==== INFORMATION SHOWN

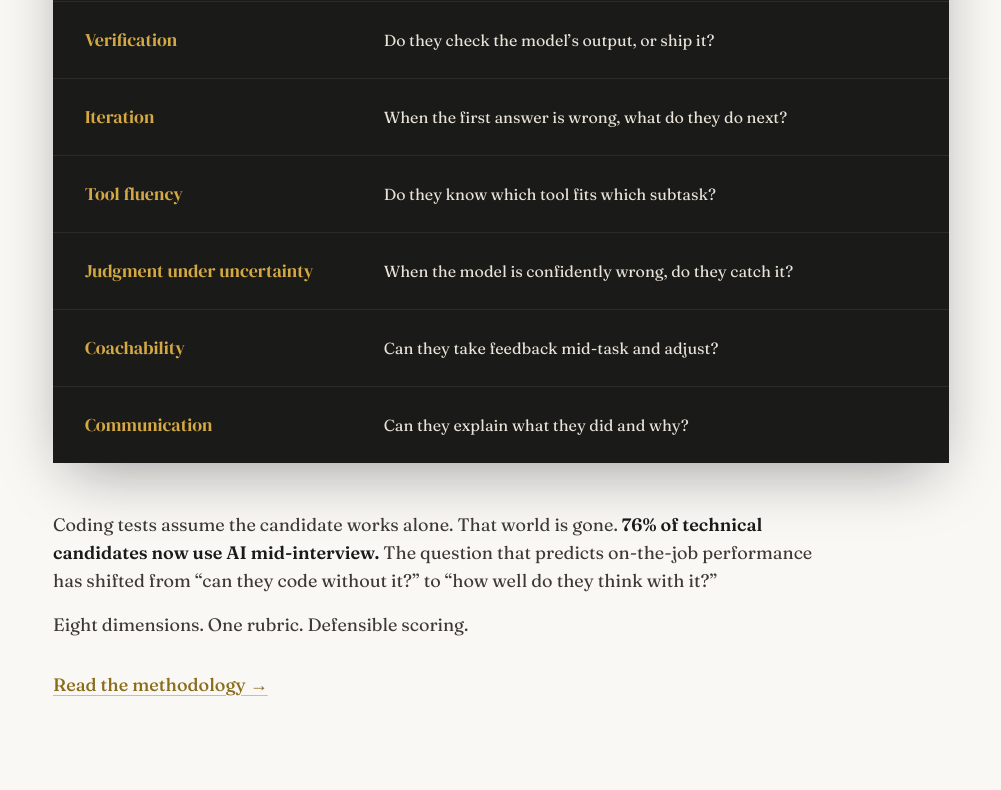
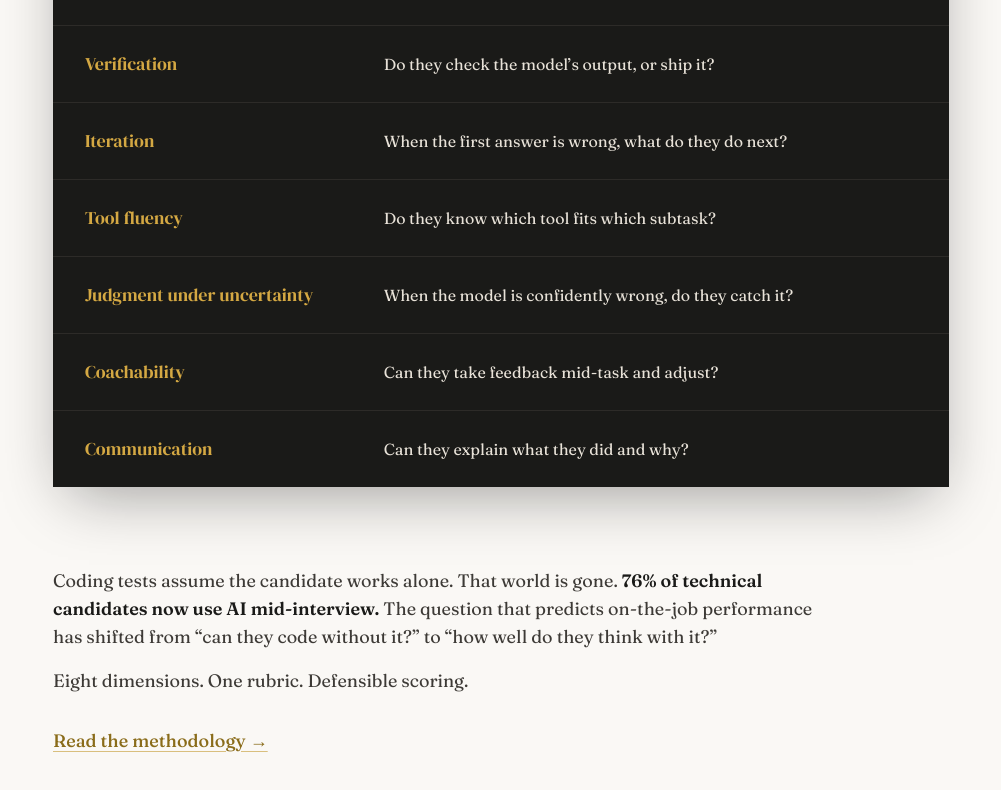
Before and after one commit to ChenhuiZhao820/basanite_hiring, a Next.js app in the folder web/: page / in a window 1280 px wide. Shown: the part 5771-6561 px from the top of the page, without its empty margins (139-1140 px from the left). Built offline with nearby package versions, Linux system fonts and the light colour scheme; no server answers.

Commit message:
style(marketing): loosen spacing in the dimensions section
Give the heading, the eight-dimension table, and the framing copy room
to read as three separate beats rather than one dense block.

```diff
--- a/web/app/page.tsx
+++ b/web/app/page.tsx
@@ -824,7 +824,7 @@ function WhatWeMeasure() {
         <p className="text-gold-600 text-[11px] font-semibold uppercase tracking-[0.22em] mb-4">
           The dimensions
         </p>
-        <h2 className="font-display text-basanite-900 text-3xl sm:text-4xl md:text-5xl mb-8 leading-[1.15]">
+        <h2 className="font-display text-basanite-900 text-3xl sm:text-4xl md:text-5xl mb-12 sm:mb-14 leading-[1.15]">
           We measure how engineers think with AI
         </h2>
         <div className="bg-basanite-900 text-earth-50 overflow-hidden shadow-[0_20px_60px_-15px_rgba(15,15,14,0.4)] text-left">
@@ -854,7 +854,7 @@ function WhatWeMeasure() {
           </table>
         </div>
 
-        <p className="text-basanite-700 text-base sm:text-lg leading-relaxed mt-12 mb-4 max-w-3xl text-left">
+        <p className="text-basanite-700 text-base sm:text-lg leading-relaxed mt-16 sm:mt-20 mb-4 max-w-3xl text-left">
           Coding tests assume the candidate works alone. That world is gone.{' '}
           <span className="font-semibold text-basanite-900">
             76% of technical candidates now use AI mid-interview.
```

========

> _EXERCISE DESCRIPTION_: Each entry above must be repeated word for word, minus its images.

> _TASK RESULT_:
Before and after one commit to ChenhuiZhao820/basanite_hiring, a Next.js app in the folder web/: page / in a window 1280 px wide. Shown: the part 5771-6561 px from the top of the page, without its empty margins (139-1140 px from the left). Built offline with nearby package versions, Linux system fonts and the light colour scheme; no server answers.

Commit message:
style(marketing): loosen spacing in the dimensions section
Give the heading, the eight-dimension table, and the framing copy room
to read as three separate beats rather than one dense block.

```diff
--- a/web/app/page.tsx
+++ b/web/app/page.tsx
@@ -824,7 +824,7 @@ function WhatWeMeasure() {
         <p className="text-gold-600 text-[11px] font-semibold uppercase tracking-[0.22em] mb-4">
           The dimensions
         </p>
-        <h2 className="font-display text-basanite-900 text-3xl sm:text-4xl md:text-5xl mb-8 leading-[1.15]">
+        <h2 className="font-display text-basanite-900 text-3xl sm:text-4xl md:text-5xl mb-12 sm:mb-14 leading-[1.15]">
           We measure how engineers think with AI
         </h2>
         <div className="bg-basanite-900 text-earth-50 overflow-hidden shadow-[0_20px_60px_-15px_rgba(15,15,14,0.4)] text-left">
@@ -854,7 +854,7 @@ function WhatWeMeasure() {
           </table>
         </div>
 
-        <p className="text-basanite-700 text-base sm:text-lg leading-relaxed mt-12 mb-4 max-w-3xl text-left">
+        <p className="text-basanite-700 text-base sm:text-lg leading-relaxed mt-16 sm:mt-20 mb-4 max-w-3xl text-left">
           Coding tests assume the candidate works alone. That world is gone.{' '}
           <span className="font-semibold text-basanite-900">
             76% of technical candidates now use AI mid-interview.
```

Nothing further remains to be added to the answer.